West junior headed to the White House

Andrew Dong ’24 is one of two Iowa high school students selected for the United States Senate Youth Program.


Krisha Kapoor

Andrew Dong ’24 poses with his certificate of invitation to the Senate Youth Program.

Krisha Kapoor, Print Co-Editor-In-Chief

In the cafeteria, orchestrating a blood drive, in discussions, advocating for mental health education, and now, in the White House, participating in the Senate Youth Program, are all places that you might find West junior Andrew Dong. 

Every year, the Iowa Department of Education selects two high schoolers to attend the United States Senate Youth Program. This program was established in 1962 by the U.S. Senate Resolution to provide a “Unique educational experience for outstanding high school students interested in pursuing careers in public service.” Selected students will spend time in the White House and Capital Building discussing with politicians, attending meetings with Senators, and gaining an in-depth experience of political processes. In addition to the experience, students receive a $10,000 scholarship for their undergraduate education. 

“I’m looking forward to [being] surrounded by so many high-level individuals and to see the impact they have had in their communities,” Dong said. 

To receive this award, Dong applied and did an interview where he highlighted his work in mental health advocacy and volunteerism. 

Politicians have embodied the idea of service over self and the responsibility that they have toward others.

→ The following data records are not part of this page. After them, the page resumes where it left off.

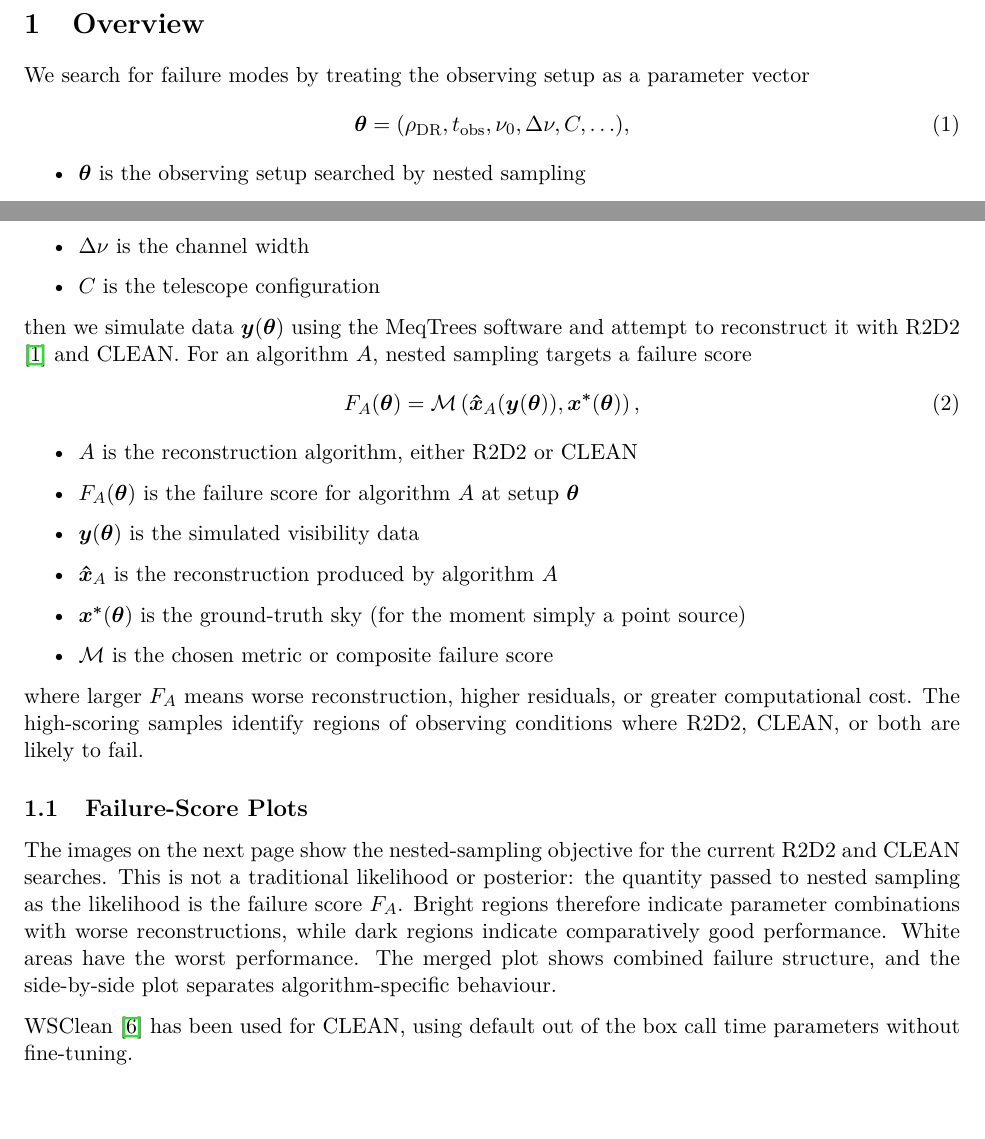
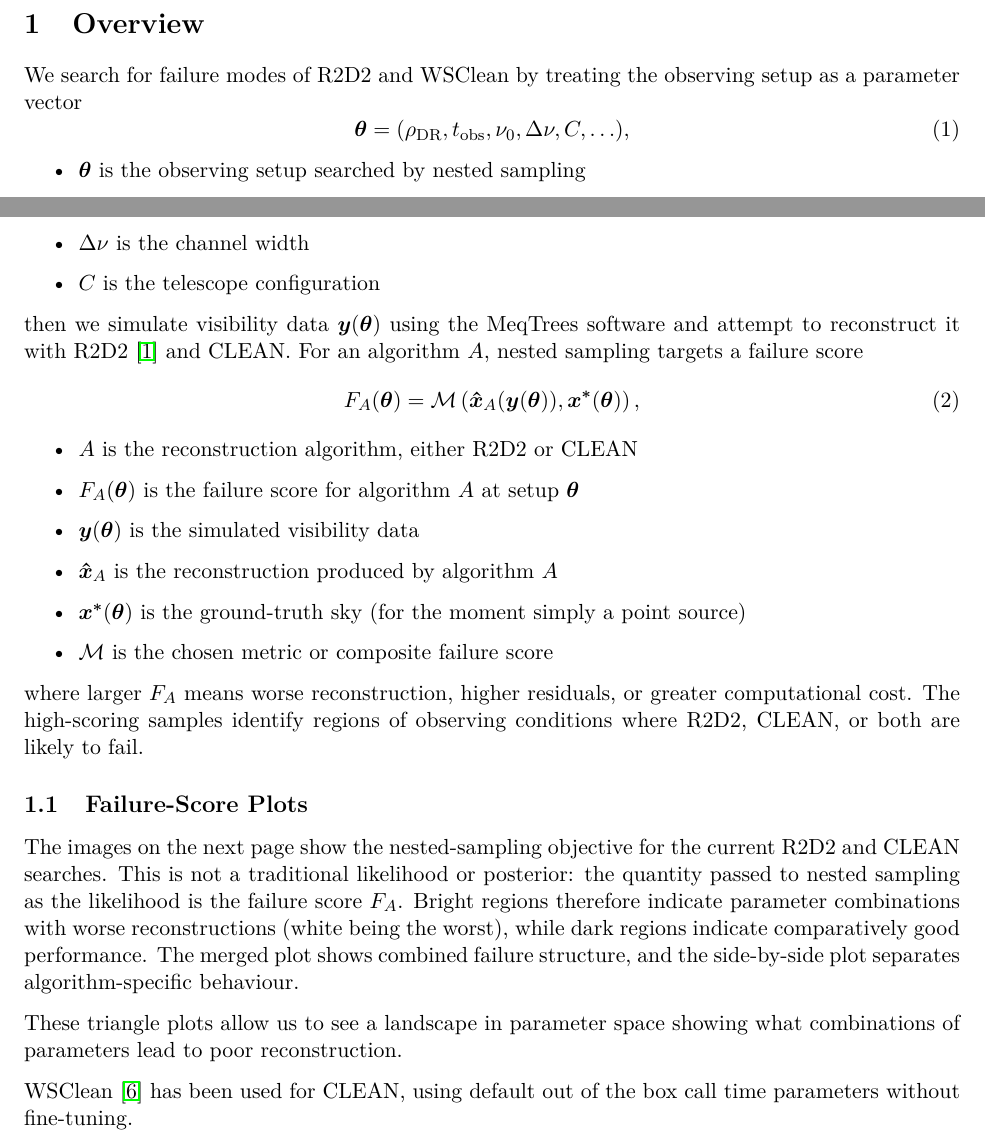
Before and after one commit to tommyrharper/ri-reproducibility, a LaTeX document (latex/metrics.tex): two parts of page 3 of 11, joined at a grey line, cut so that both start at the same text. Compiled offline with pdfLaTeX.

Commit message:
feat: tidy up wording

```diff
--- a/latex/metrics.tex
+++ b/latex/metrics.tex
@@ -38,7 +38,7 @@
 
 \section{Overview}
 
-We search for failure modes by treating the observing setup as a parameter vector
+We search for failure modes of R2D2 and WSClean by treating the observing setup as a parameter vector
 \begin{equation}
 \boldsymbol\theta =
 (\rho_{\text{DR}}, t_{\text{obs}}, \nu_0, \Delta\nu, C, \ldots),
@@ -51,7 +51,7 @@ We search for failure modes by treating the observing setup as a parameter vecto
     \item $\Delta\nu$ is the channel width
     \item $C$ is the telescope configuration
 \end{itemize}
-then we simulate data $\boldsymbol y(\boldsymbol\theta)$ using the MeqTrees software and attempt to reconstruct it with R2D2 \cite{aghabiglou2024r2d2} and CLEAN.
+then we simulate visibility data $\boldsymbol y(\boldsymbol\theta)$ using the MeqTrees software and attempt to reconstruct it with R2D2 \cite{aghabiglou2024r2d2} and CLEAN.
 For an algorithm $A$, nested sampling targets a failure score
 \begin{equation}
 F_A(\boldsymbol\theta)
@@ -73,9 +73,10 @@ The high-scoring samples identify regions of observing conditions where R2D2, CL
 
 The images on the next page show the nested-sampling objective for the current R2D2 and CLEAN searches.
 This is not a traditional likelihood or posterior: the quantity passed to nested sampling as the likelihood is the failure score $F_A$.
-Bright regions therefore indicate parameter combinations with worse reconstructions, while dark regions indicate comparatively good performance.
-White areas have the worst performance.
+Bright regions therefore indicate parameter combinations with worse reconstructions (white being the worst), while dark regions indicate comparatively good performance.
 The merged plot shows combined failure structure, and the side-by-side plot separates algorithm-specific behaviour.
+
+These triangle plots allow us to see a landscape in parameter space showing what combinations of parameters lead to poor reconstruction.
 
 WSClean \cite{offringa2014wsclean} has been used for CLEAN, using default out of the box call time parameters without fine-tuning.
 
```
Also changed, not shown: latex/metrics.tex (4 more changed lines).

So, in that sense, I strive to be like them. ”

— Andrew Dong '24

Specifically, Dong is a member of the University of Iowa Scanlan Center for School Mental Health Advisory Board. There, he works with mental health professionals to develop required mental health curricula for educators across the state. Additionally, Dong is the youngest person in Iowa certified in Mental Health First Aid. 

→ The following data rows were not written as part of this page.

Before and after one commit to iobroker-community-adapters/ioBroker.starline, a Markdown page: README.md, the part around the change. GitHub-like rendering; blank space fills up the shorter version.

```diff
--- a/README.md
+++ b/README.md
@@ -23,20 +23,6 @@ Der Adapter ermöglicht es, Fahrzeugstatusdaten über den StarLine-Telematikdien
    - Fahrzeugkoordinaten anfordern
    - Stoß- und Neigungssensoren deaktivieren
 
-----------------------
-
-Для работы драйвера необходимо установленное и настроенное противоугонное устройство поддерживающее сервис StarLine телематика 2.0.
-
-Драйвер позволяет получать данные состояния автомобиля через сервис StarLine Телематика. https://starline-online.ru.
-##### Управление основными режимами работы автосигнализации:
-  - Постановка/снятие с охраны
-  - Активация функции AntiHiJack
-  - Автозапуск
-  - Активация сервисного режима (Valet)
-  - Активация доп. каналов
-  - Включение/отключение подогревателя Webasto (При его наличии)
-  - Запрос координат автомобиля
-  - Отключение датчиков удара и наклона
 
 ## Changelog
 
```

“[These experiences] offer insight on how I have educated myself on mental health…I hope to be a mental health policy change maker,” Dong said. 

In addition to working in mental health advocacy, Dong devotes time to the National Red Cross Youth Council to spread the mission of Red Cross. At West, Dong is the founder of the Red Cross Club. Last year the club organized a blood drive where 44 units were collected. 

Although Dong might not pursue politics in the future, he anticipates that his time in D.C. will be fruitful.

“Politicians have embodied the idea of service over self and the responsibility they have toward others. So, in that sense, I strive to be like them,” Dong said. 

Dong will be in Washington, D.C. March 4 through 11.